Later in 1999, while the DOP's report and recommendation were still pending final action by the DOP, the ECPO clerical employees chose to unionize as the ECPO Clerical Association (the Association). The Association and ECPO agreed in writing that both O'Brien and Sharif were supervisors who should be excluded from the Association. Nevertheless, ECPO acted to ensure that Sharif's benefits were not in jeopardy. Campolo was Acting Prosecutor at this time.
On April 12, 2000, the DOP issued a Final Administrative Action in which the DOP Commissioner "accepted and adopted the Classification Reviewer's Report and Recommendation." In March 2001, DOP announced a vacancy for the permanent office supervisor position.

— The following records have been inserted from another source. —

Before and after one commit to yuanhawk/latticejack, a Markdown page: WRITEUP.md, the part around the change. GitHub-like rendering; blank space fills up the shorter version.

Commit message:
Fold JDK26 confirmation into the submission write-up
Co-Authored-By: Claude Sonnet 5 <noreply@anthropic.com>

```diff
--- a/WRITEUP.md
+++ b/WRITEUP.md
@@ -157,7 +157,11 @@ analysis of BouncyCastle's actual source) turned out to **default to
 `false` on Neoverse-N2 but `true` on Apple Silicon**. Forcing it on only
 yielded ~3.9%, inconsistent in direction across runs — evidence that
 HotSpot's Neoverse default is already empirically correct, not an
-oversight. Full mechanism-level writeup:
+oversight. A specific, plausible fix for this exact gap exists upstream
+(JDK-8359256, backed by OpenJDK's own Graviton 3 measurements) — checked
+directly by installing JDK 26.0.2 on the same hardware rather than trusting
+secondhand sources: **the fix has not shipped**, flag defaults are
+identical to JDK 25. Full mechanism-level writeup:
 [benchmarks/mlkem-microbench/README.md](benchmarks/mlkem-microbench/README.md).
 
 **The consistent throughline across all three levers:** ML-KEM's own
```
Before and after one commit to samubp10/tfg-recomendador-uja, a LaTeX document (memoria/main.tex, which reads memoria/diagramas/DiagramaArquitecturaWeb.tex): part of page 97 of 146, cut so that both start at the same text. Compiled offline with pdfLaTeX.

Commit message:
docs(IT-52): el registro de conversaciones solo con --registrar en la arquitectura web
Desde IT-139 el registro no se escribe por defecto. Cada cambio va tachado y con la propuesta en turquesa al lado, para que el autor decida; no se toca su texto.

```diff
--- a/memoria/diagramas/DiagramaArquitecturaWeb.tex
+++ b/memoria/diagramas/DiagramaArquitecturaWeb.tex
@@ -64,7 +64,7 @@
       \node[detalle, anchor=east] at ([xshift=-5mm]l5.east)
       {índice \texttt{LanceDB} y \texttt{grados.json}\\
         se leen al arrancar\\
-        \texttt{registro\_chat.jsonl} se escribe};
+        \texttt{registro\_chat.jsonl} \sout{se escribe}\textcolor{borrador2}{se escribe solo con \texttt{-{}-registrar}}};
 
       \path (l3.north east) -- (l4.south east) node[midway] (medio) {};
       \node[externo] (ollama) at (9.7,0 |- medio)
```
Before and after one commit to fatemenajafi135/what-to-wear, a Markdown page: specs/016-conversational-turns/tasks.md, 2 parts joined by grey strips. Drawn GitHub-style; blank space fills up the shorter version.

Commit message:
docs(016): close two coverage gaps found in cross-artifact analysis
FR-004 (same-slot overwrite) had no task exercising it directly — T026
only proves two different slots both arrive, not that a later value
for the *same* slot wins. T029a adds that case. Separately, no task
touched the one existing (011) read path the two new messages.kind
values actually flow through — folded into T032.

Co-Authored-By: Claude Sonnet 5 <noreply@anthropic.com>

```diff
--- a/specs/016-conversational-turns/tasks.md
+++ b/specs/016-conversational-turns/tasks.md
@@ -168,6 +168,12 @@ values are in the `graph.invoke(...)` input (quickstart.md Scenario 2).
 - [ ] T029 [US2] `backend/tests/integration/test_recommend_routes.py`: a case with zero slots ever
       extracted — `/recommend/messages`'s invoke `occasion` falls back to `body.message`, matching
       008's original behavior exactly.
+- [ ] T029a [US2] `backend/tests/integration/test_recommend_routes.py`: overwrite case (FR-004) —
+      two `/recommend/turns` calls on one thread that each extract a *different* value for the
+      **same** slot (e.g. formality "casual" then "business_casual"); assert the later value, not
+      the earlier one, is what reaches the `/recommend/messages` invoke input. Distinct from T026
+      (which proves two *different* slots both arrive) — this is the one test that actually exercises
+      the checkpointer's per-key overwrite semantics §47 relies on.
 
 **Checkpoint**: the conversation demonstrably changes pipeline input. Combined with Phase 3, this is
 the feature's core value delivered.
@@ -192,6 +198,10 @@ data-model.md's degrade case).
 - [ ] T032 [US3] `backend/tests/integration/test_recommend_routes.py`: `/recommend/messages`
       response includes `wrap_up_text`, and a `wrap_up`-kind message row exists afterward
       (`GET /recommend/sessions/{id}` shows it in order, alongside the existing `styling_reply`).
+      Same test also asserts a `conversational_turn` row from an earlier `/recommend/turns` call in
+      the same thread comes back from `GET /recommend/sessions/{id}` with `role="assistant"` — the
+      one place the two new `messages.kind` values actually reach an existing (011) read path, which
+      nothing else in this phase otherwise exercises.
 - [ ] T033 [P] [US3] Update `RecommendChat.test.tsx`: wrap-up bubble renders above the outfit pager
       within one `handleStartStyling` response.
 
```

Sharif was on leave from employment at that time, and requested an extension of time from DOP to submit the required application. The DOP promotional announcement provided that the maximum allowable salary for the office supervisor position was $69,330.*fn2 On August 20, 2001, DOP released its promotional list; Sharif was identified as one of five individuals who had all received the rank of "1." Consequently, ...